After a lot of research and talking to some university staff, I discovered that there is a service that can help us to develop our English at the University, called In-Sessional English (ISE): Academic Language And Communication.

I decided to sign up for a semester in the most basic module. That was one of the things that helped me a lot to overcome this problem, but not the only thing.

Marta Rodrigues, BSc Software Engineering

To develop our English one of the best things to do is talking to other people; so I did that too. By going to social events at the University or societies meetings, talking to people and getting to know each other, all of that. That also helped me a lot.

And last but not least: work. When I got the job as an international student ambassador I was scared. First, because I knew the interview had shown my lack of ability to speak fluently and then, because I did get the job. So now I had to show that I would be able to help other students even with my difficulties in speaking. However, as I worked and talked to people at work, I became more confident in my skills and also gained a bit of a British accent.

Nowadays, a friend of mine tells me that she forgets that I'm an international student, she just remembers it when I say "How do you say that word in English?". And I think that's super funny.

Marta Rodrigues, BSc Software Engineering

If you have the same problem that I had, or if you identify with any part of what you read, I have to say that the best thing to do in this situation is - as they say in my country - to give your body to the manifesto which means to gain courage and face your fear.

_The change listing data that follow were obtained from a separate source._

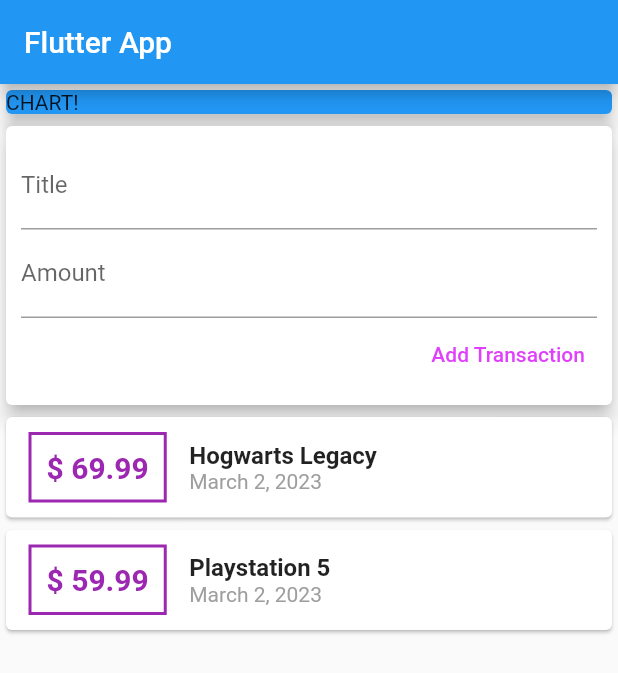
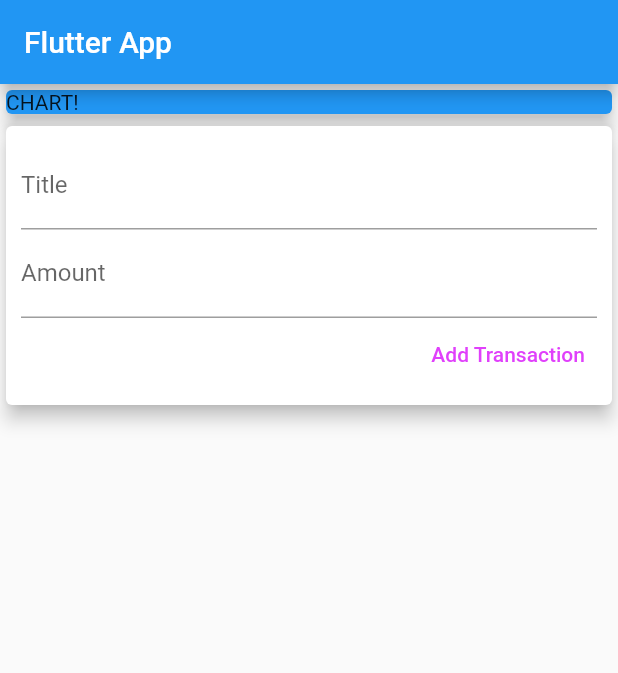
Before and after one commit to dinofilipovic/track_expenses, a Flutter app: the screen it shows after launch, on a phone screen of 412 x 824 dp. Shown: the top 673 px of the screen. Run offline on Flutter 3.47's test engine with Material 2 defaults, Android fonts, the phone set to English and light mode, and no system bars.

Commit message:
Migrating Widgets to specific files
Cleaned main. dart and moved them to transactiom_list.dart.

```diff
--- a/lib/main.dart
+++ b/lib/main.dart
@@ -1,8 +1,6 @@
 import 'package:flutter/material.dart';
-import 'package:intl/intl.dart';
 
 // Custom Widgets and Components
-import './models/transaction.dart';
 
 void main() => runApp(MyApp());
 
@@ -17,21 +15,6 @@
 }
 
 class MyHomePage extends StatelessWidget {
-  final List<Transaction> transactions = [
-    Transaction(
-      id: 't1',
-      title: 'Hogwarts Legacy',
-      amount: 69.99,
-      date: DateTime.now(),
-    ),
-    Transaction(
-      id: 't2',
-      title: 'Playstation 5',
-      amount: 59.99,
-      date: DateTime.now(),
-    ),
-  ];
-
   String? amountInput;
   String? titleInput;
 
@@ -79,55 +62,6 @@
               ),
             ),
           ),
-          Column(
-            children: transactions.map((tx) {
-              return Card(
-                child: Row(
-                  children: <Widget>[
-                    Container(
-                      margin: const EdgeInsets.symmetric(
-                        vertical: 10,
-                        horizontal: 15,
-                      ),
-                      decoration: BoxDecoration(
-                        border: Border.all(
-                          color: Colors.purple,
-                          width: 2,
-                        ),
-                      ),
-                      padding: EdgeInsets.all(10),
-                      child: Text(
-                        '\$ ${tx.amount}',
-                        style: const TextStyle(
-                          fontWeight: FontWeight.bold,
-                          fontSize: 20,
-                          color: Colors.purple,
-                        ),
-                      ),
-                    ),
-                    Column(
-                      crossAxisAlignment: CrossAxisAlignment.start,
-                      children: <Widget>[
-                        Text(
-                          tx.title,
-                          style: const TextStyle(
-                            fontSize: 16,
-                            fontWeight: FontWeight.bold,
-                          ),
-                        ),
-                        Text(
-                          DateFormat.yMMMMd().format(tx.date),
-                          style: TextStyle(
-                            color: Colors.grey,
-                          ),
-                        ),
-                      ],
-                    ),
-                  ],
-                ),
-              );
-            }).toList(),
-          ),
         ],
       ),
     );
```
Also changed, not shown: lib/widgets/transaction_list.dart (+84 -0 lines).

It's not easy, but one of the hardest things we've done is moving to another country, so learning a little more of the language is nothing. If I can do it, you can too. And I'm sure that if you follow my steps or some of them - or even find your own - you'll become a pro in the language and maybe native speakers won’t even notice that English is not your mother tongue.

My English wasn't perfect, it still isn't, but I can confidently say it's 90% better than when I arrived! Just go work for what you want, if you think you can do it, you will!

Marta Rodrigues, BSc Software Engineering